January is National Operations Security Awareness Month. As part of the month-long observance, Jennifer Turpin, AFLCMC Director of Security, Consolidated Security Office, explains the importance of having an insider threat program for OPSEC purposes. Click to watch the video. A transcript of the speech is below as well.
MS. JENNIFER TURPIN:
We all have that one individual whether it be a friend or family member that we trust with everything. We trust their judgement, we trust they will be there when they say they will, we trust their integrity, and we trust their ability to keep a secret. This is the same relationship the government entrusts with its cleared employees and those that hold positions of trust.
In a previous lifetime, I was a federal agent with the National Background Investigations Bureau. A big part of my job was to act as the first line of defense to detect an Insider Threat. I interviewed individuals and asked the most basic and, at times, the most intrusive questions to get a clear understanding of who they were and if they were reliable and trustworthy enough to protect our nation’s most sensitive information. I had to paint a picture of this individual’s character, so the government could have faith they hired an individual that could be trusted with the most valuable information and assets. Going door to door, reviewing personal records, interviewing friends and family you try to get a clear picture of exactly who an individual is. Every day we are surrounded by coworkers, supervisors, and the general workforce. We trust these individuals to protect our organization’s information and to ensure our safety. So, you may be asking, what is an insider Threat and Why should an organization have a program dedicated to detecting and mitigating Insider Threats?
An insider threat is anyone within an organization that has access to the organization’s assets, infrastructure, and information. Examples include but are not limited to network administrators, developers, acquisition managers, administrative personnel and the list goes on. It could even be someone you don’t know but pass daily in the hallway.
While no threat can be 100 percent avoided there are things an organization can do to detect and mitigate insider threats. An effective Insider Threat Program helps an organization teach and encourage reporting or identifying individuals that pose a threat. Having a workforce that is alert to the indicators of an Insider Threat and the manner in how to report the information can effectively eliminate or mitigate concerns of valuable information being released to an organization’s competitor. In addition, an effective program minimizes the damage an Insider Threat can cause, and early detection can identify a threat before it becomes an attack and causes harm. Lastly, an Insider Threat Program clearly outlines, the procedures, tools, and personnel responsible for mitigating a threat.

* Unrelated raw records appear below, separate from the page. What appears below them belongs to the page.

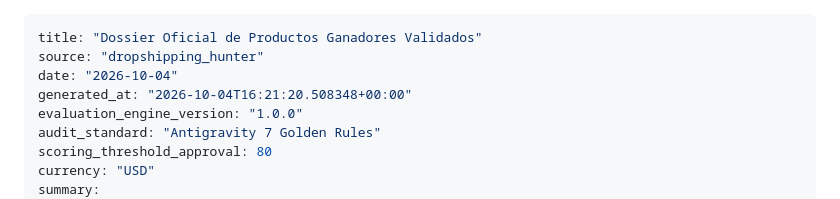
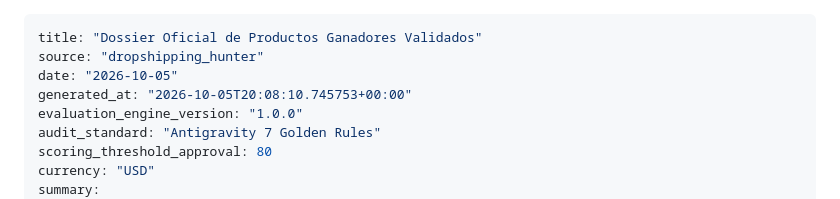
Before and after one commit to anderssonfranco78-jpg/dropshipping_hunter, a Markdown page: dossier_productos_ganadores.md, the part around one of its changes. GitHub-like rendering.

Commit message:
🤖 chore(auto): actualización diaria de tendencias y ganadores [skip ci]

```diff
--- a/dossier_productos_ganadores.md
+++ b/dossier_productos_ganadores.md
@@ -1,8 +1,8 @@
 ---
 title: "Dossier Oficial de Productos Ganadores Validados"
 source: "dropshipping_hunter"
-date: "2026-10-04"
-generated_at: "2026-10-04T16:21:20.508348+00:00"
+date: "2026-10-05"
+generated_at: "2026-10-05T20:08:10.745753+00:00"
 evaluation_engine_version: "1.0.0"
 audit_standard: "Antigravity 7 Golden Rules"
 scoring_threshold_approval: 80
```
Also changed, not shown: other parts of dossier_productos_ganadores.md (+1 -1 lines).
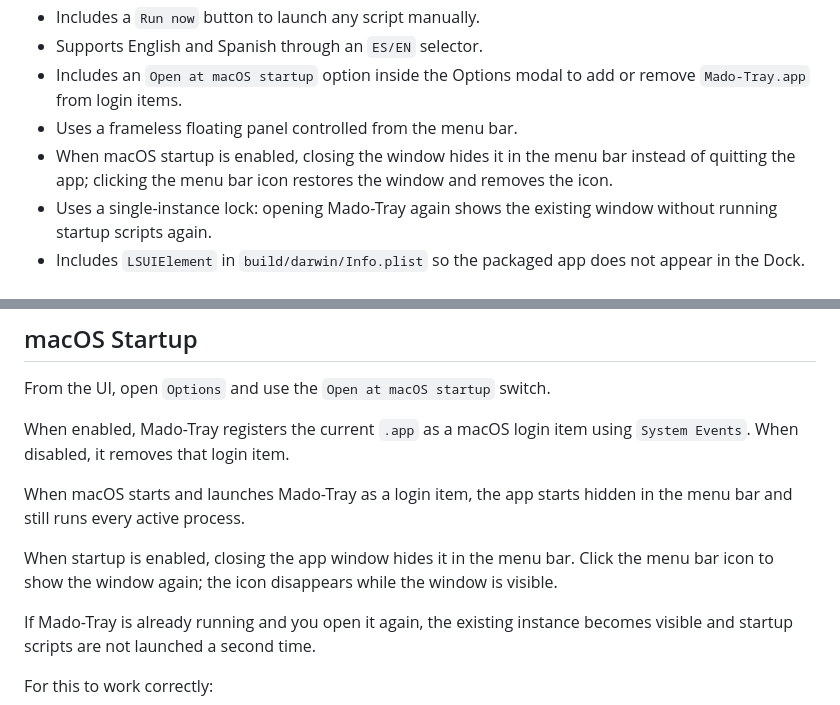
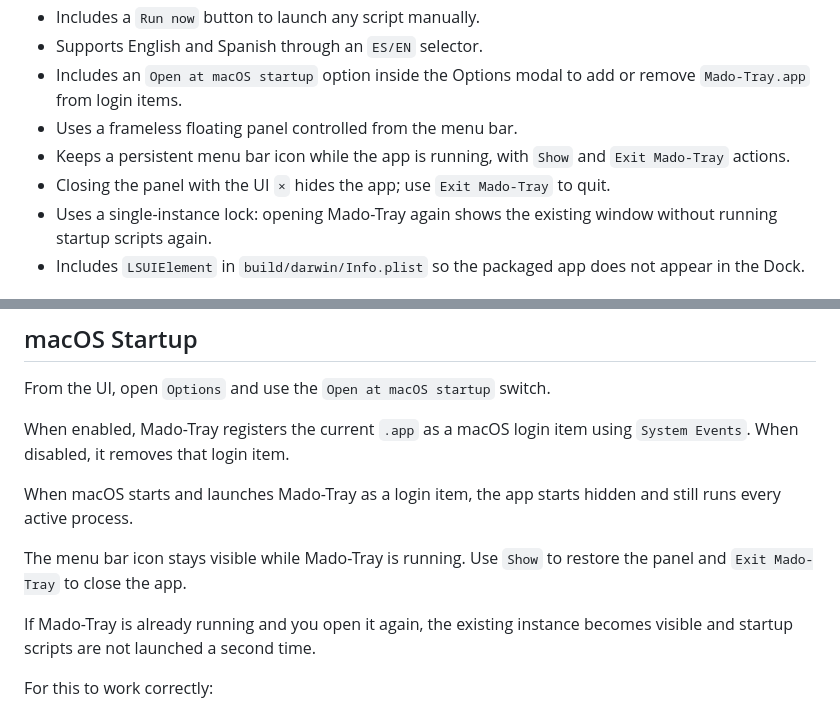
Before and after one commit to jonathanhecl/mado-tray, a Markdown page: README.md, 2 parts joined by grey strips. GitHub-like rendering.

Commit message:
Update README.md to clarify menu bar icon behavior and window management: Highlight persistent menu bar icon with 'Show' and 'Exit Mado-Tray' actions, and specify that closing the panel hides the app instead of quitting. Improve descriptions for macOS startup behavior.

```diff
--- a/README.md
+++ b/README.md
@@ -15,7 +15,8 @@ It is built with Go, Wails, and a lightweight TypeScript frontend.
 - Supports English and Spanish through an `ES/EN` selector.
 - Includes an `Open at macOS startup` option inside the Options modal to add or remove `Mado-Tray.app` from login items.
 - Uses a frameless floating panel controlled from the menu bar.
-- When macOS startup is enabled, closing the window hides it in the menu bar instead of quitting the app; clicking the menu bar icon restores the window and removes the icon.
+- Keeps a persistent menu bar icon while the app is running, with `Show` and `Exit Mado-Tray` actions.
+- Closing the panel with the UI `×` hides the app; use `Exit Mado-Tray` to quit.
 - Uses a single-instance lock: opening Mado-Tray again shows the existing window without running startup scripts again.
 - Includes `LSUIElement` in `build/darwin/Info.plist` so the packaged app does not appear in the Dock.
 
@@ -126,9 +127,9 @@ From the UI, open `Options` and use the `Open at macOS startup` switch.
 
 When enabled, Mado-Tray registers the current `.app` as a macOS login item using `System Events`. When disabled, it removes that login item.
 
-When macOS starts and launches Mado-Tray as a login item, the app starts hidden in the menu bar and still runs every active process.
+When macOS starts and launches Mado-Tray as a login item, the app starts hidden and still runs every active process.
 
-When startup is enabled, closing the app window hides it in the menu bar. Click the menu bar icon to show the window again; the icon disappears while the window is visible.
+The menu bar icon stays visible while Mado-Tray is running. Use `Show` to restore the panel and `Exit Mado-Tray` to close the app.
 
 If Mado-Tray is already running and you open it again, the existing instance becomes visible and startup scripts are not launched a second time.
 
```
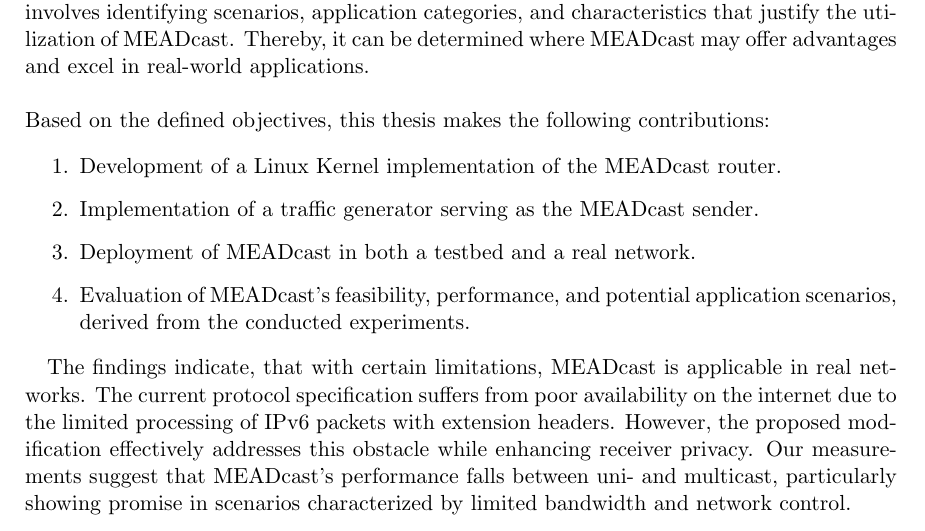
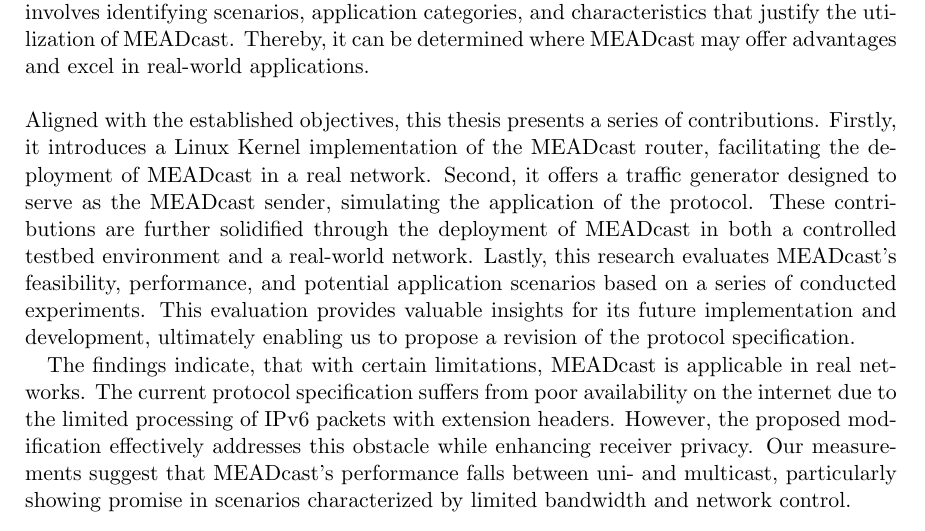
Before and after one commit to schmidtadrian/MEADcast, a LaTeX thesis (Dokumentation/Latex/schm24.tex, which reads Dokumentation/Latex/01_intro.tex): part of page 13 of 30, cut so that both start at the same text. Compiled offline with pdfLaTeX.

Commit message:
chap 1: contrib as paragraph

```diff
--- a/Dokumentation/Latex/01_intro.tex
+++ b/Dokumentation/Latex/01_intro.tex
@@ -227,17 +227,20 @@ Thereby, it can be determined where MEADcast may offer advantages and excel in
     real-world applications.
 % paragraph Scenario identification (end)
 
-% TODO: The formatting of this doesn't look nice. However, so far I have no
-% better idea
 \noindent\\
-Based on the defined objectives, this thesis makes the following contributions:
-\begin{enumerate}[itemsep=0.3em]
-    \item Development of a Linux Kernel implementation of the MEADcast router.
-    \item Implementation of a traffic generator serving as the MEADcast sender.
-    \item Deployment of MEADcast in both a testbed and a real network.
-    \item Evaluation of MEADcast's feasibility, performance, and potential
-            application scenarios, derived from the conducted experiments.
-\end{enumerate}
+Aligned with the established objectives, this thesis presents a series of
+    contributions.
+Firstly, it introduces a Linux Kernel implementation of the MEADcast router,
+    facilitating the deployment of MEADcast in a real network.
+Second, it offers a traffic generator designed to serve as the MEADcast sender,
+    simulating the application of the protocol.
+These contributions are further solidified through the deployment of MEADcast
+    in both a controlled testbed environment and a real-world network.
+Lastly, this research evaluates MEADcast's feasibility, performance, and
+    potential application scenarios based on a series of conducted experiments.
+This evaluation provides valuable insights for its future implementation and
+    development, ultimately enabling us to propose a revision of the protocol
+    specification.
 
 The findings indicate, that with certain limitations, MEADcast is applicable in
     real networks.
```
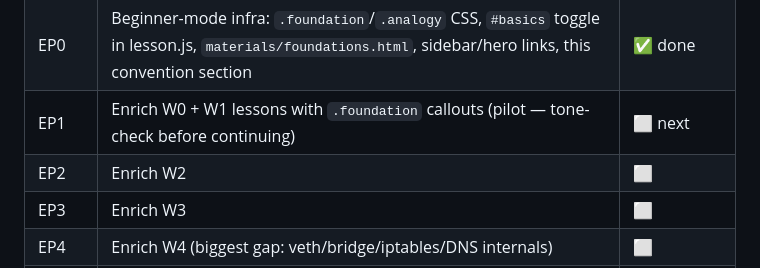
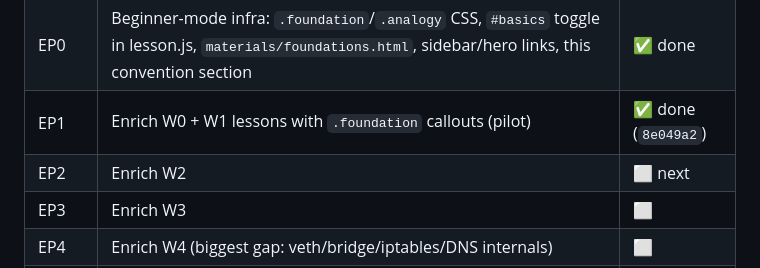
Before and after one commit to morshed-seu/cka-prep-tracker, a Markdown page: CLAUDE.md, the part around the change. GitHub-like rendering.

Commit message:
CLAUDE.md: mark EP1 done, EP2 next in the phase roadmap
Co-Authored-By: Claude Sonnet 5 <noreply@anthropic.com>

```diff
--- a/CLAUDE.md
+++ b/CLAUDE.md
@@ -18,8 +18,8 @@ The full approved plan is in [`docs/PLAN.md`](docs/PLAN.md). Decisions already m
 | P7 | materials/w7.html (RBAC/auth/speed) + cheatsheets/commands.html | ✅ done |
 | P8 | materials/w8.html + mock/ (exam-1, solutions, setup script) + cheatsheets/exam-day.html + final QA + artifact banner update | ✅ done |
 | EP0 | Beginner-mode infra: `.foundation`/`.analogy` CSS, `#basics` toggle in lesson.js, `materials/foundations.html`, sidebar/hero links, this convention section | ✅ done |
-| EP1 | Enrich W0 + W1 lessons with `.foundation` callouts (pilot — tone-check before continuing) | ⬜ next |
-| EP2 | Enrich W2 | ⬜ |
+| EP1 | Enrich W0 + W1 lessons with `.foundation` callouts (pilot) | ✅ done (`8e049a2`) |
+| EP2 | Enrich W2 | ⬜ next |
 | EP3 | Enrich W3 | ⬜ |
 | EP4 | Enrich W4 (biggest gap: veth/bridge/iptables/DNS internals) | ⬜ |
 | EP5 | Enrich W5 | ⬜ |
```
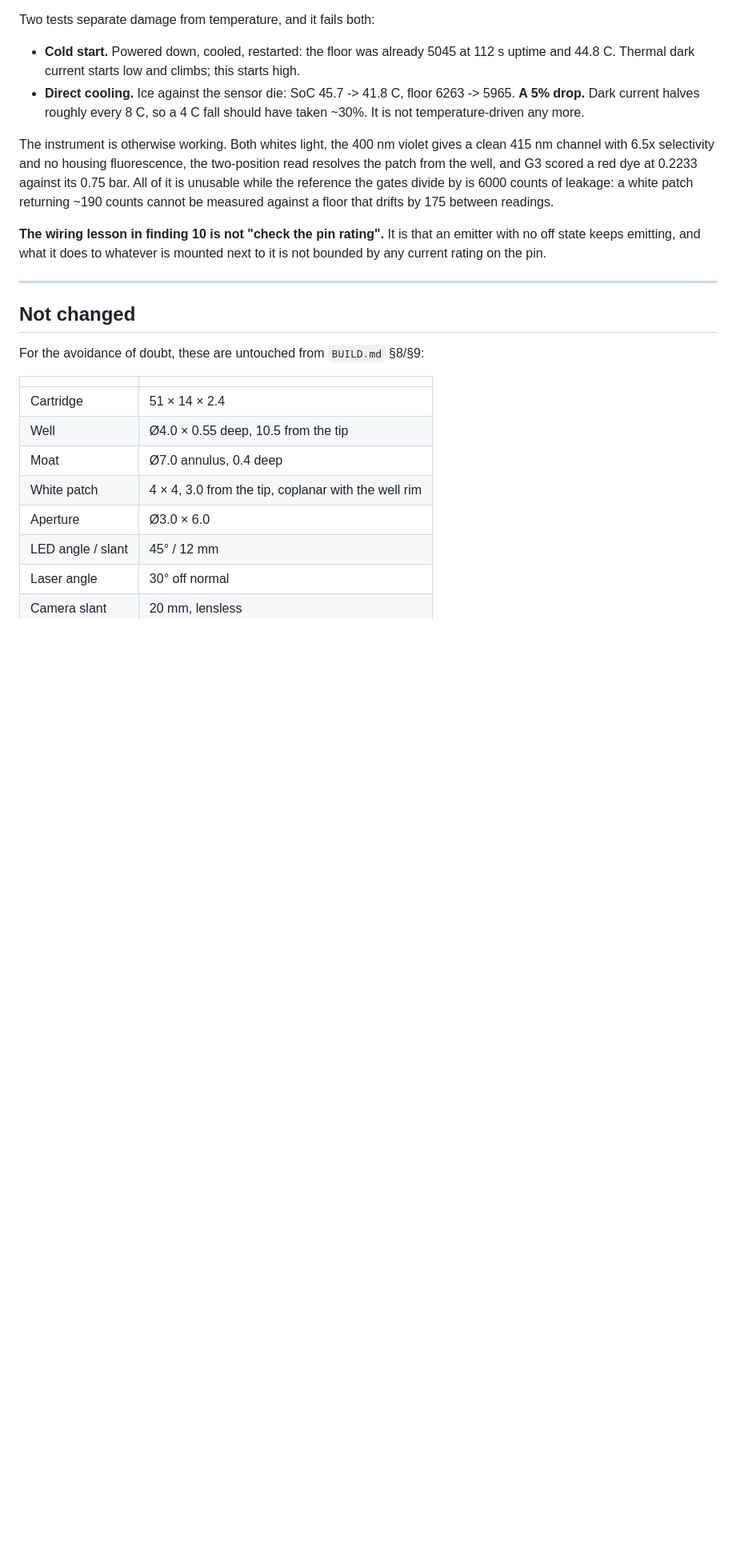
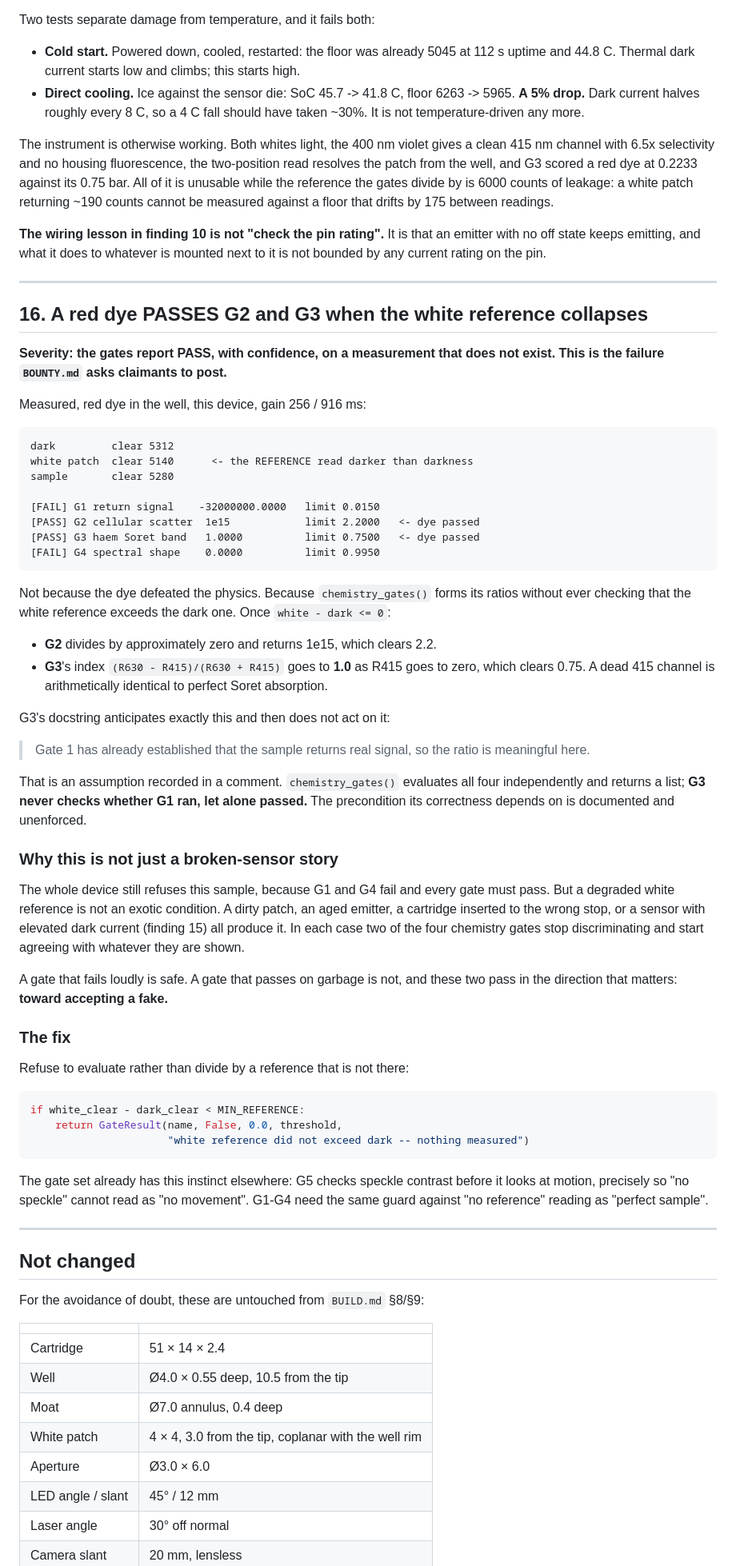
Before and after one commit to nickthelegend/cell-4b, a Markdown page: FINDINGS.md, the part around the change. Shown at 80% size. GitHub-like rendering; blank space fills up the shorter version.

Commit message:
FINDINGS 16: a red dye passes G2 and G3 when the white reference collapses
BOUNTY.md asks for exactly this: "If dye passes a gate, or real blood fails
on your optics, post it." Measured, red dye, this device:

  dark 5312, white patch 5140, sample 5280
  G2 -> 1e15   PASS
  G3 -> 1.0000 PASS

Not the dye defeating the physics. chemistry_gates() forms its ratios without
checking that the white reference exceeds the dark one, and once it does not:
G2 divides by ~zero, and G3's index goes to 1.0 as R415 goes to zero -- a dead
415 channel is arithmetically indistinguishable from perfect Soret absorption.

G3's own docstring anticipates it and does not act: "Gate 1 has already
established that the sample returns real signal, so the ratio is meaningful
here." chemistry_gates() evaluates all four independently, so G3 never checks
whether G1 ran, let alone passed. The precondition is documented, unenforced.

The device still refuses overall, because G1 and G4 fail and all must pass.
But a degraded reference is not exotic -- a dirty patch, an aged emitter, the
wrong cartridge stop, or elevated dark current all produce it, and in each
case two gates stop discriminating and start agreeing with what they are
shown. They fail toward ACCEPTING a fake.

G5 already has the right instinct: it checks speckle contrast before it looks
at motion, so "no speckle" cannot read as "no movement". G1-G4 need the same
guard so "no reference" cannot read as "perfect sample".

Co-Authored-By: Claude Opus 5 <noreply@anthropic.com>

````diff
--- a/FINDINGS.md
+++ b/FINDINGS.md
@@ -587,6 +587,72 @@ mounted next to it is not bounded by any current rating on the pin.
 
 ---
 
+## 16. A red dye PASSES G2 and G3 when the white reference collapses
+
+**Severity: the gates report PASS, with confidence, on a measurement that
+does not exist. This is the failure `BOUNTY.md` asks claimants to post.**
+
+Measured, red dye in the well, this device, gain 256 / 916 ms:
+
+```
+dark         clear 5312
+white patch  clear 5140      <- the REFERENCE read darker than darkness
+sample       clear 5280
+
+[FAIL] G1 return signal    -32000000.0000   limit 0.0150
+[PASS] G2 cellular scatter  1e15            limit 2.2000   <- dye passed
+[PASS] G3 haem Soret band   1.0000          limit 0.7500   <- dye passed
+[FAIL] G4 spectral shape    0.0000          limit 0.9950
+```
+
+Not because the dye defeated the physics. Because `chemistry_gates()` forms
+its ratios without ever checking that the white reference exceeds the dark
+one. Once `white - dark <= 0`:
+
+* **G2** divides by approximately zero and returns 1e15, which clears 2.2.
+* **G3**'s index `(R630 - R415)/(R630 + R415)` goes to **1.0** as R415 goes to
+  zero, which clears 0.75. A dead 415 channel is arithmetically identical to
+  perfect Soret absorption.
+
+G3's docstring anticipates exactly this and then does not act on it:
+
+> Gate 1 has already established that the sample returns real signal, so the
+> ratio is meaningful here.
+
+That is an assumption recorded in a comment. `chemistry_gates()` evaluates all
+four independently and returns a list; **G3 never checks whether G1 ran, let
+alone passed.** The precondition its correctness depends on is documented and
+unenforced.
+
+### Why this is not just a broken-sensor story
+
+The whole device still refuses this sample, because G1 and G4 fail and every
+gate must pass. But a degraded white reference is not an exotic condition. A
+dirty patch, an aged emitter, a cartridge inserted to the wrong stop, or a
+sensor with elevated dark current (finding 15) all produce it. In each case
+two of the four chemistry gates stop discriminating and start agreeing with
+whatever they are shown.
+
+A gate that fails loudly is safe. A gate that passes on garbage is not, and
+these two pass in the direction that matters: **toward accepting a fake.**
+
+### The fix
+
+Refuse to evaluate rather than divide by a reference that is not there:
+
+```python
+if white_clear - dark_clear < MIN_REFERENCE:
+    return GateResult(name, False, 0.0, threshold,
+                      "white reference did not exceed dark -- nothing measured")
+```
+
+The gate set already has this instinct elsewhere: G5 checks speckle contrast
+before it looks at motion, precisely so "no speckle" cannot read as "no
+movement". G1-G4 need the same guard against "no reference" reading as
+"perfect sample".
+
+---
+
 ## Not changed
 
 For the avoidance of doubt, these are untouched from `BUILD.md` §8/§9:
````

There are many indicators that someone may be or become an Insider Threat and it’s important to know what these are. Things such as a dramatic change in character or actions of individual. We all have bad days, however, when someone’s complete character and demeanor changes sometimes overnight it is important to be alert. In addition, individuals who talk of lavish objects and vacations and then in the same sentence indicate they are struggling financially this can also be an indicator. Remember, if something feels off, it usually is, so go with your gut feeling. If you ever have a question if you should report something, contact your respective security office, they can provide an assist. Don’t wait, because the longer you wait the more damage will be done if the individual is in fact an Insider Threat.
So, what is the take-away? Yes, there are agents out there serving as a first line of defense, I was one of them, but there are individuals that may not be detected, so to add another layer of defense is through an effective Insider Threat Program.
I hope that you take away just how important it is to protect our nation’s sensitive information and, if you witness a potential insider threat, how important it is to report the concern. Thank you, and remember if you see something, say something!